Now it has something else.  Citizen scientists from the Western Cave Conservancy and arachnologists from the California Academy of Sciences have reported a newly discovered spider. named Trogloraptor ("cave robber") for its cave home and spectacular, elongate claws.  The only thing missing is evidence of it feasting on Orc flesh.

Trogloraptora is a spider so evolutionarily special that it represents not only a new genus and species, but also a new family (Trogloraptoridae). Even for the species-rich insects and arachnids, to discover a new, previously unknown family is an historic moment.

Trogloraptor hangs beneath rudimentary webs on cave ceilings. It is about four centimeters wide when its legs are extended—larger than the size of a half-dollar coin. Their extraordinary, raptorial claws suggest that they are fierce, specialized predators, but their prey and attack behavior remain unknown.

The raptor-like claws of Trogloraptor. Credit: Griswold CE, Audisio T, Ledford JM

The anatomy of Trogloraptor forces arachnologists to revise their understanding of spider evolution. Strong evidence suggests that Trogloraptor is a close relative of goblin spiders, but Trogloraptor possesses a mosaic of ancient, widespread features and evolutionary novelties.

The true distribution of Trogloraptor remains unknown: that such a relatively large, peculiar animal could elude discovery until 2012 suggests that more may be lurking in the forests and caves of western North America.

Male Trogloraptor photographed in the lab. Credit: Griswold CE, Audisio T, Ledford JM

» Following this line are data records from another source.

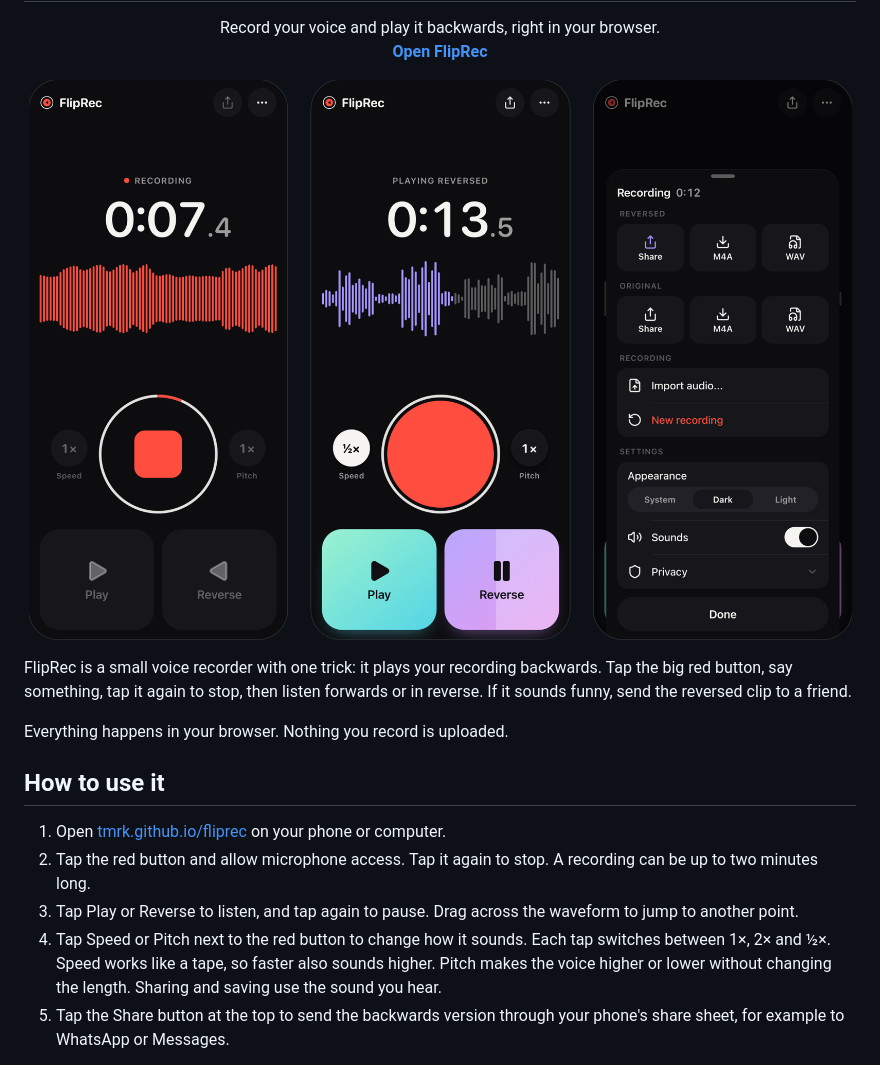
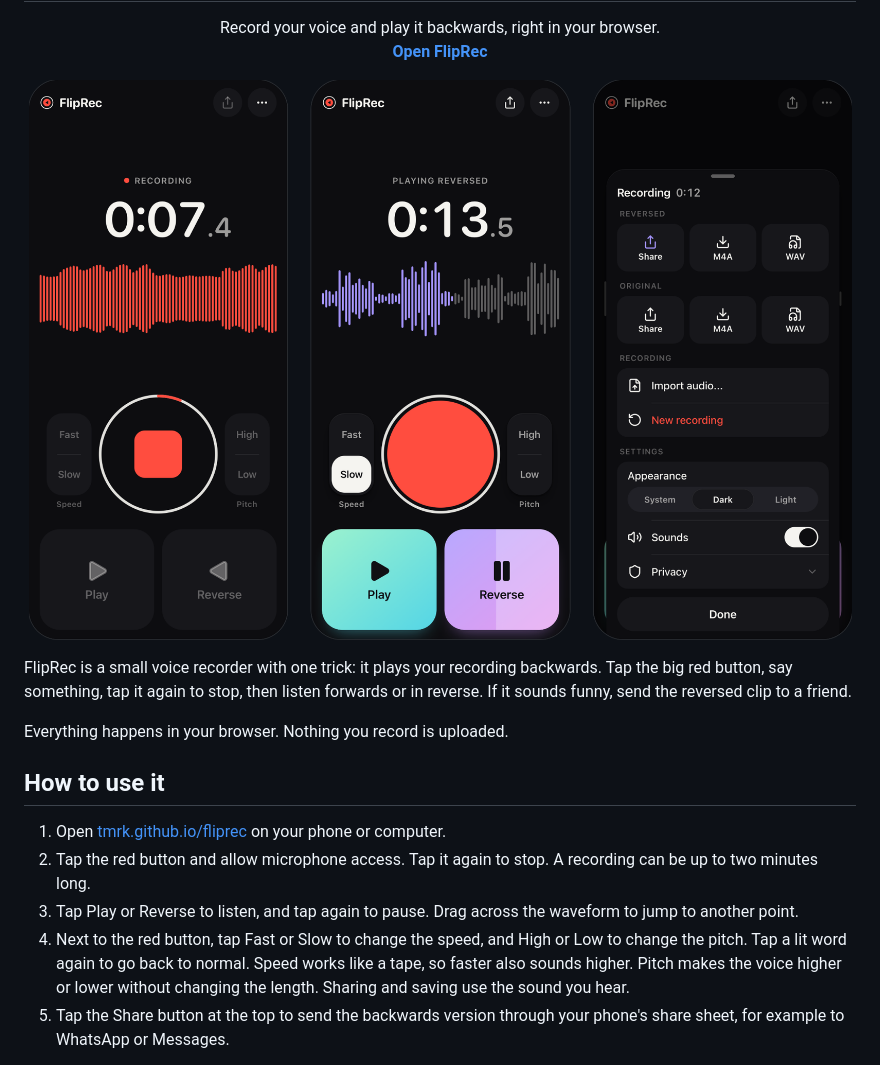
Before and after one commit to tmrk/fliprec, a Markdown page: README.md, the part around the change. Drawn GitHub-style; pictures changed too: docs/screenshots.png.

Commit message:
Replace Speed and Pitch dials with Fast/Slow and High/Low rockers

```diff
--- a/README.md
+++ b/README.md
@@ -26,9 +26,10 @@ Everything happens in your browser. Nothing you record is uploaded.
    to two minutes long.
 3. Tap Play or Reverse to listen, and tap again to pause. Drag across the waveform to jump to
    another point.
-4. Tap Speed or Pitch next to the red button to change how it sounds. Each tap switches between
-   1×, 2× and ½×. Speed works like a tape, so faster also sounds higher. Pitch makes the voice
-   higher or lower without changing the length. Sharing and saving use the sound you hear.
+4. Next to the red button, tap Fast or Slow to change the speed, and High or Low to change
+   the pitch. Tap a lit word again to go back to normal. Speed works like a tape, so faster
+   also sounds higher. Pitch makes the voice higher or lower without changing the length.
+   Sharing and saving use the sound you hear.
 5. Tap the Share button at the top to send the backwards version through your phone's share
    sheet, for example to WhatsApp or Messages.
 
```
Also changed, not shown: 8 other files.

Griswold C, Audisio T, Ledford J. 2012. An extraordinary new family of spiders from caves in the Pacific Northwest (Araneae, Trogloraptoridae, new family). ZooKeys 215: 77-102. DOI: (FREE TO READ)